Dataset records
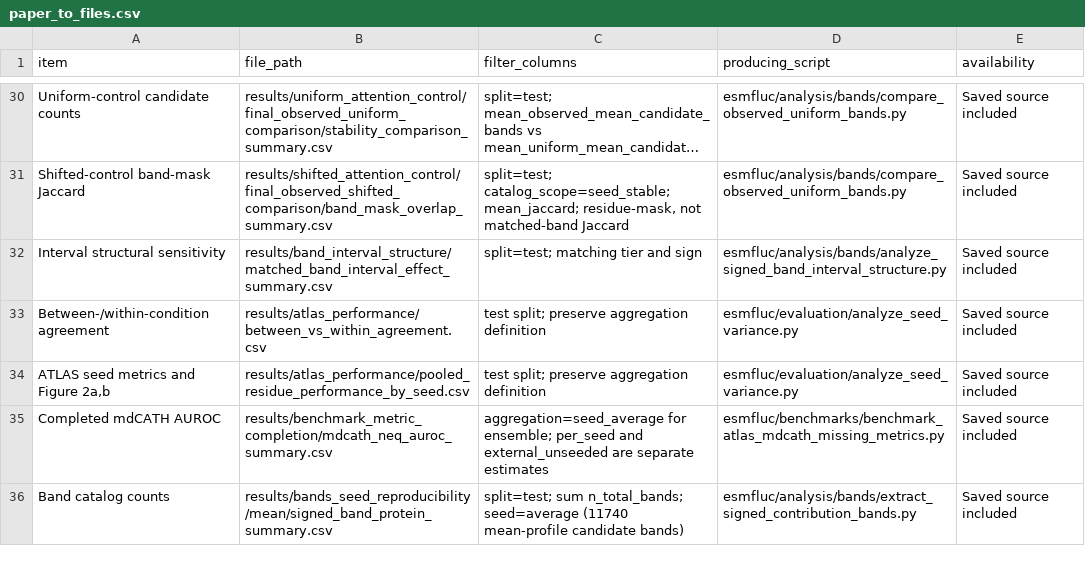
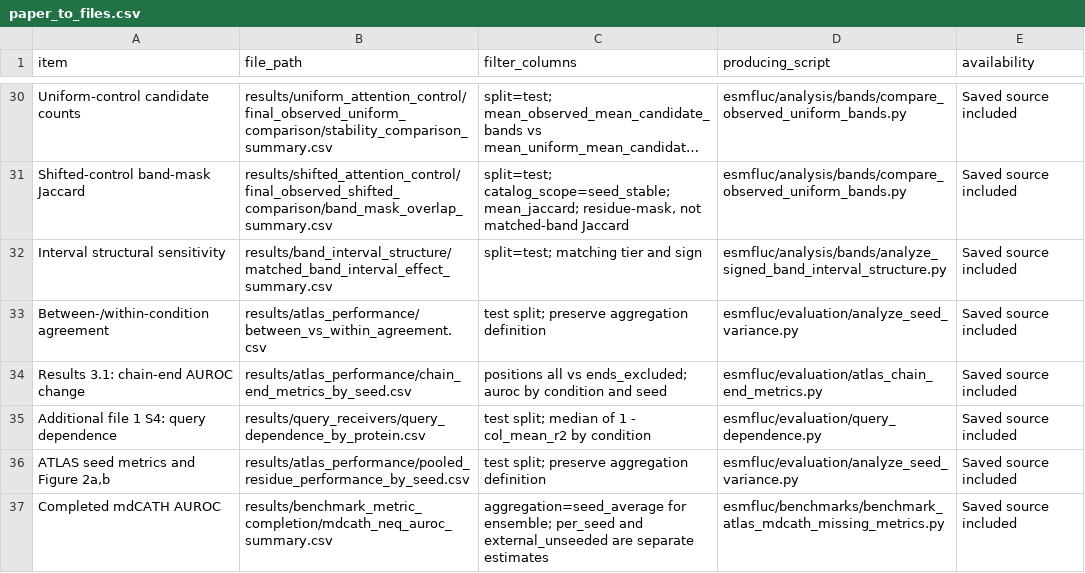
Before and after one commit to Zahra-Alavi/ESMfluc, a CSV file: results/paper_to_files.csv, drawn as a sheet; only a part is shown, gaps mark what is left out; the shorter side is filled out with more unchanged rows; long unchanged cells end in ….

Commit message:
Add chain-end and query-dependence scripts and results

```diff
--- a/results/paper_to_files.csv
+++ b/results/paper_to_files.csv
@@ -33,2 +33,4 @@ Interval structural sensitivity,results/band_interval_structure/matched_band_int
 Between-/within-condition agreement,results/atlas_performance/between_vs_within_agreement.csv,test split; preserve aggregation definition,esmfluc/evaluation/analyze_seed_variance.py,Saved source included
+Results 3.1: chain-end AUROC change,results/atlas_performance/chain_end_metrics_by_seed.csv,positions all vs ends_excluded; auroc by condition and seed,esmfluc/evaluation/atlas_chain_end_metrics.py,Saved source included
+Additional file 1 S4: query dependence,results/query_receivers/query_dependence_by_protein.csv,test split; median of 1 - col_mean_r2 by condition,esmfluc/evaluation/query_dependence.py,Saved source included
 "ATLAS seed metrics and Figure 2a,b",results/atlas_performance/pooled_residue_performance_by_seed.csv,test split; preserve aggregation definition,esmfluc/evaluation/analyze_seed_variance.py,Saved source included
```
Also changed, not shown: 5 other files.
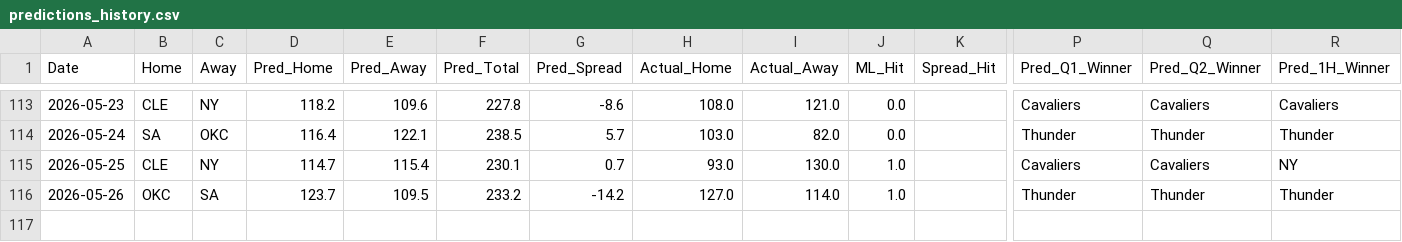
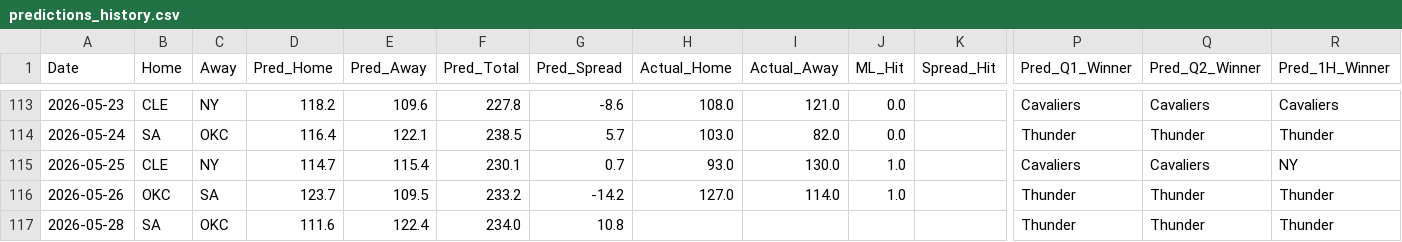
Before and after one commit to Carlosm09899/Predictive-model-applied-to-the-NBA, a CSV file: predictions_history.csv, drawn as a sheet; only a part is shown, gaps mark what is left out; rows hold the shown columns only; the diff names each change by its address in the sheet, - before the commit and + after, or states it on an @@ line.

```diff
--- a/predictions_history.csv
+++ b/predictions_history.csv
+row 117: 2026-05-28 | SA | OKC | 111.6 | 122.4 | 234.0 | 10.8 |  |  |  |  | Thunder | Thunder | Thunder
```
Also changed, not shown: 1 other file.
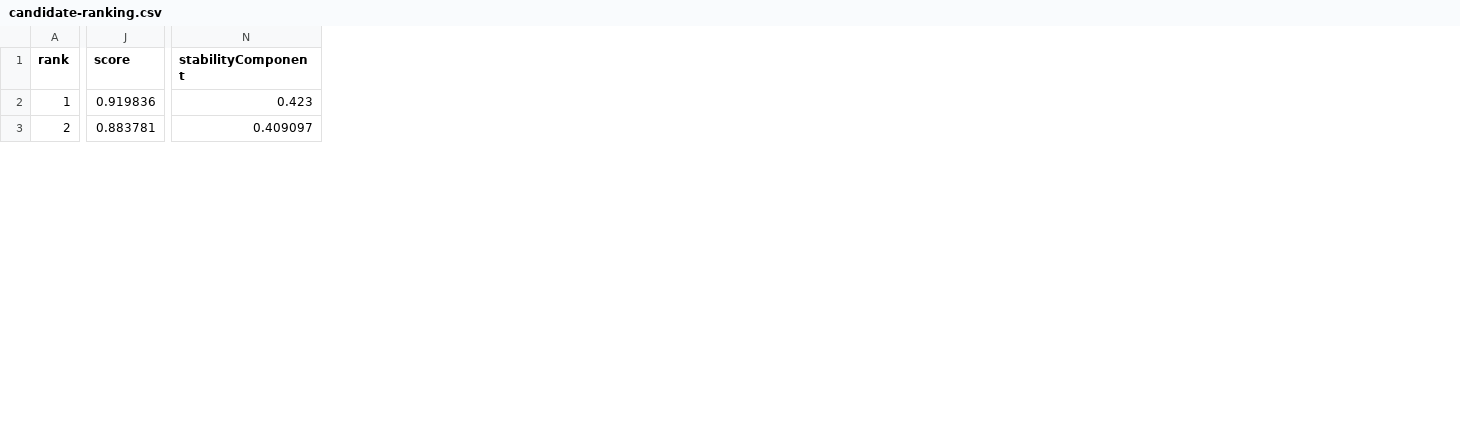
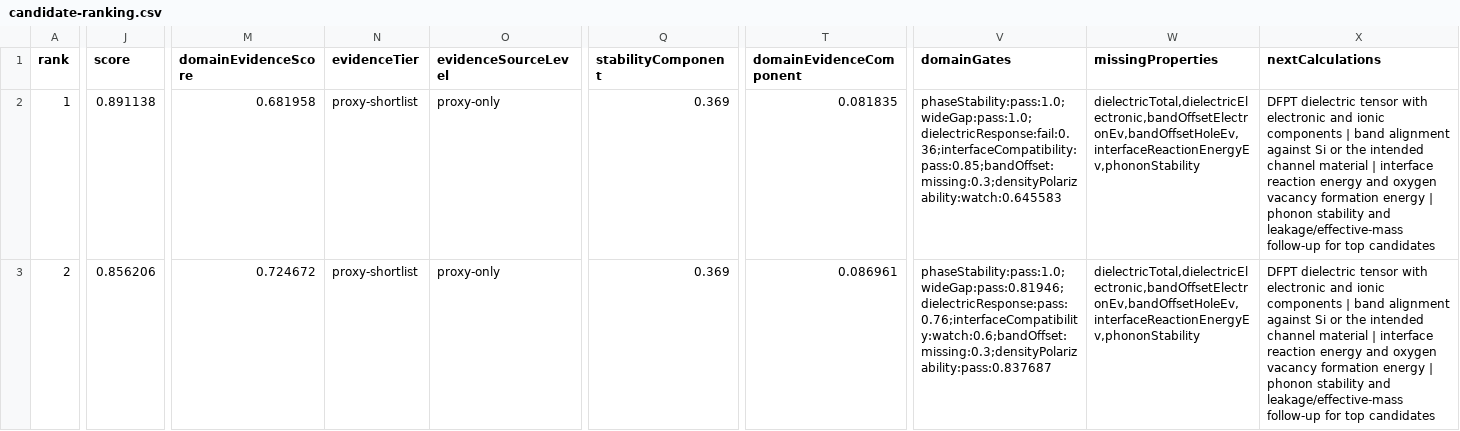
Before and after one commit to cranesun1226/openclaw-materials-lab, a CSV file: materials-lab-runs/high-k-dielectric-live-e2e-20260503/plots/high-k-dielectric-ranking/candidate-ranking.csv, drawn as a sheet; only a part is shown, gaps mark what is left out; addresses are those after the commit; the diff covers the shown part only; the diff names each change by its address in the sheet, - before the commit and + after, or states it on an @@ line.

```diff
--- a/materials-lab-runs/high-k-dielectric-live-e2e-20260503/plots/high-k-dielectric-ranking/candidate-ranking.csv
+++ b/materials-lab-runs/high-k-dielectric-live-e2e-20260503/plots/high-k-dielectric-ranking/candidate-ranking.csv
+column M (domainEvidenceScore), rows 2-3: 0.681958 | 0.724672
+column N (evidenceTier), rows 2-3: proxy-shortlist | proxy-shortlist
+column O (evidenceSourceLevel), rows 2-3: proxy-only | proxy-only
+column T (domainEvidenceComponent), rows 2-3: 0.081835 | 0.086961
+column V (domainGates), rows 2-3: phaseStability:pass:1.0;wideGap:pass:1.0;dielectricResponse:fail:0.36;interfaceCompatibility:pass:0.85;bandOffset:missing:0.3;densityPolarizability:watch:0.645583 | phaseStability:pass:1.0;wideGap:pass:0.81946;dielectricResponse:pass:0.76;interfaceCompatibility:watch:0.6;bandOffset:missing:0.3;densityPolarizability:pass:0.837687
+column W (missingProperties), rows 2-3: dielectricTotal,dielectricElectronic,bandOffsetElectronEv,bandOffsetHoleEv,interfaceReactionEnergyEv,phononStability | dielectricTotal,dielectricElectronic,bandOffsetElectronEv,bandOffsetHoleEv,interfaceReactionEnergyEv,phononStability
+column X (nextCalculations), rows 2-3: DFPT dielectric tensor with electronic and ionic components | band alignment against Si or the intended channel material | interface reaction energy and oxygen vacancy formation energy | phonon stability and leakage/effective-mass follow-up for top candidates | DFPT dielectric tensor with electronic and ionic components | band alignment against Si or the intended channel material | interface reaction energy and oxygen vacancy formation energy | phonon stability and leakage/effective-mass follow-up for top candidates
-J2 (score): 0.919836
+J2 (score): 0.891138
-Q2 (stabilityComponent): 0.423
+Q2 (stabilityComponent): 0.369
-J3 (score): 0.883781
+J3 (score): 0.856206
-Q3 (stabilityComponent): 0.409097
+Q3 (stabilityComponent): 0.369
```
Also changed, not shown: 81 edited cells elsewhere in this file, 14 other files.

What you are asked to do: In the entries, how many lines include the string "stabilityComponent"? Only the number should be given.

Written reply: 4